The U.S. Attorney’s Office for the Southern District of New York recently announced the settlement of a health care False Claims Act case against Beth Israel Medical Center for fraudulently inflating its fees for services provided to Medicare patients in order to obtain larger “outlier payments.” Beth Israel agreed to pay over $13 million to settle the Government’s claims for damages and penalties.
The Beth Israel settlement agreement is noteworthy because it did not include the standard settlement language that defendant “does not admit or deny” the Government’s allegations. Instead, the agreement provides that Beth Israel “admits, acknowledges and accepts responsibility” for certain conduct alleged in the complaint, including selectively increasing charges for services that tended to contribute more to Medicare outlier payments.
SDNY Taking the Lead on Stringent Settlement Requirements
At a recent New York City Bar Association conference, the SDNY Civil Chief, Andrew Schilling, said that his office has for about a year been declining to agree to False Claims Act settlements where the defendant neither admits nor denies the allegations of the complaint. Instead, as in the Beth Israel Medical Center settlement, the office has been requiring the defendant to admit to a core set of facts. Significantly, admission in a settlement agreement of facts that form the basis for the Government’s fraud allegations could have collateral estoppel effect in related cases, could be used against the defendant in future cases, and could be the basis for other consequences such as exclusion from federal programs.
To date, it appears that the SDNY has been taking the lead on adopting this more stringent stance. Time will tell whether other districts will adopt this approach or even whether it could become standard Department of Justice policy.

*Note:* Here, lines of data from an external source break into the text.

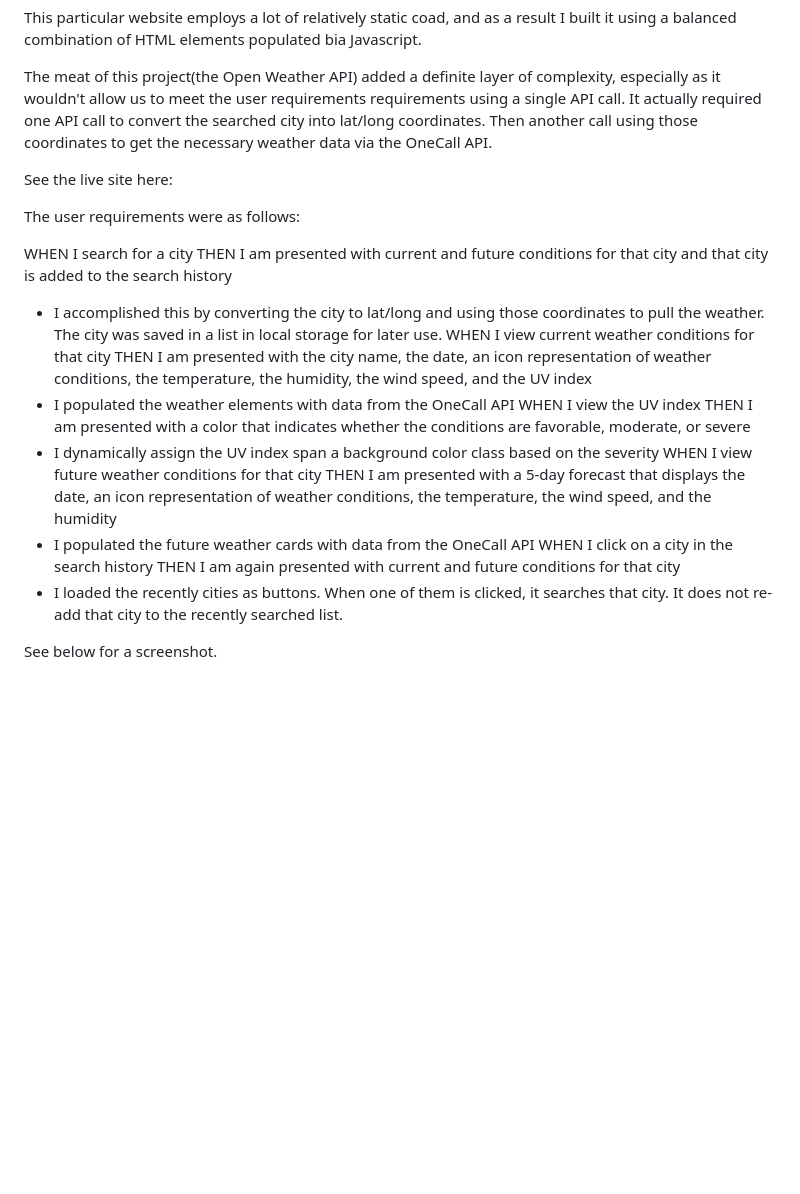
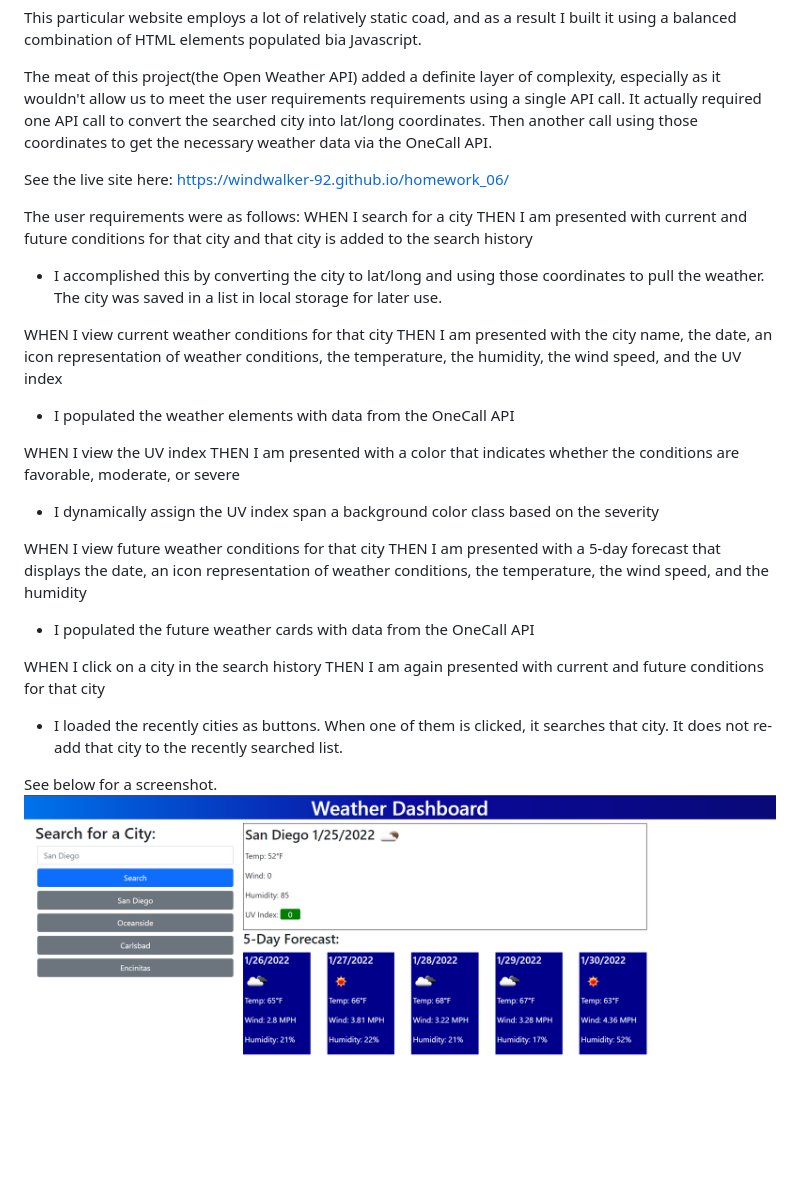
Before and after one commit to SlaterMcArdle/Weather_Dashboard, a Markdown page: README.md, the part around the change. Drawn GitHub-style; pictures changed too: assets/Screenshot_01.png (added); blank space fills up the shorter version.

Commit message:
Updated readme, added a screenshot, added comments to JS

```diff
--- a/README.md
+++ b/README.md
@@ -7,24 +7,28 @@ This particular website employs a lot of relatively static coad, and as a result
 
 The meat of this project(the Open Weather API) added a definite layer of complexity, especially as it wouldn't allow us to meet the user requirements requirements using a single API call. It actually required one API call to convert the searched city into lat/long coordinates. Then another call using those coordinates to get the necessary weather data via the OneCall API.
 
-See the live site here:
+See the live site here: https://windwalker-92.github.io/homework_06/
 
 The user requirements were as follows:
-
 WHEN I search for a city
 THEN I am presented with current and future conditions for that city and that city is added to the search history
  - I accomplished this by converting the city to lat/long and using those coordinates to pull the weather. The city was saved in a list in local storage for later use.
+
 WHEN I view current weather conditions for that city
 THEN I am presented with the city name, the date, an icon representation of weather conditions, the temperature, the humidity, the wind speed, and the UV index
  - I populated the weather elements with data from the OneCall API
+
 WHEN I view the UV index
 THEN I am presented with a color that indicates whether the conditions are favorable, moderate, or severe
  - I dynamically assign the UV index span a background color class based on the severity
+
 WHEN I view future weather conditions for that city
 THEN I am presented with a 5-day forecast that displays the date, an icon representation of weather conditions, the temperature, the wind speed, and the humidity
  - I populated the future weather cards with data from the OneCall API
+
 WHEN I click on a city in the search history
 THEN I am again presented with current and future conditions for that city
  - I loaded the recently cities as buttons. When one of them is clicked, it searches that city. It does not re-add that city to the recently searched list.
 
  See below for a screenshot.
+ ![ScreenShot](./assets/Screenshot_01.png)
```
Also changed, not shown: 1 other file.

Last month, in SEC v. Citigroup Global Markets Inc., the Second Circuit observed that a Government requirement that a defendant admit liability “would in most cases undermine any chance for compromise.” The SDNY approach of conditioning False Claims Act settlements on an admission of liability by the defendant will undoubtedly make settlements much more difficult to achieve.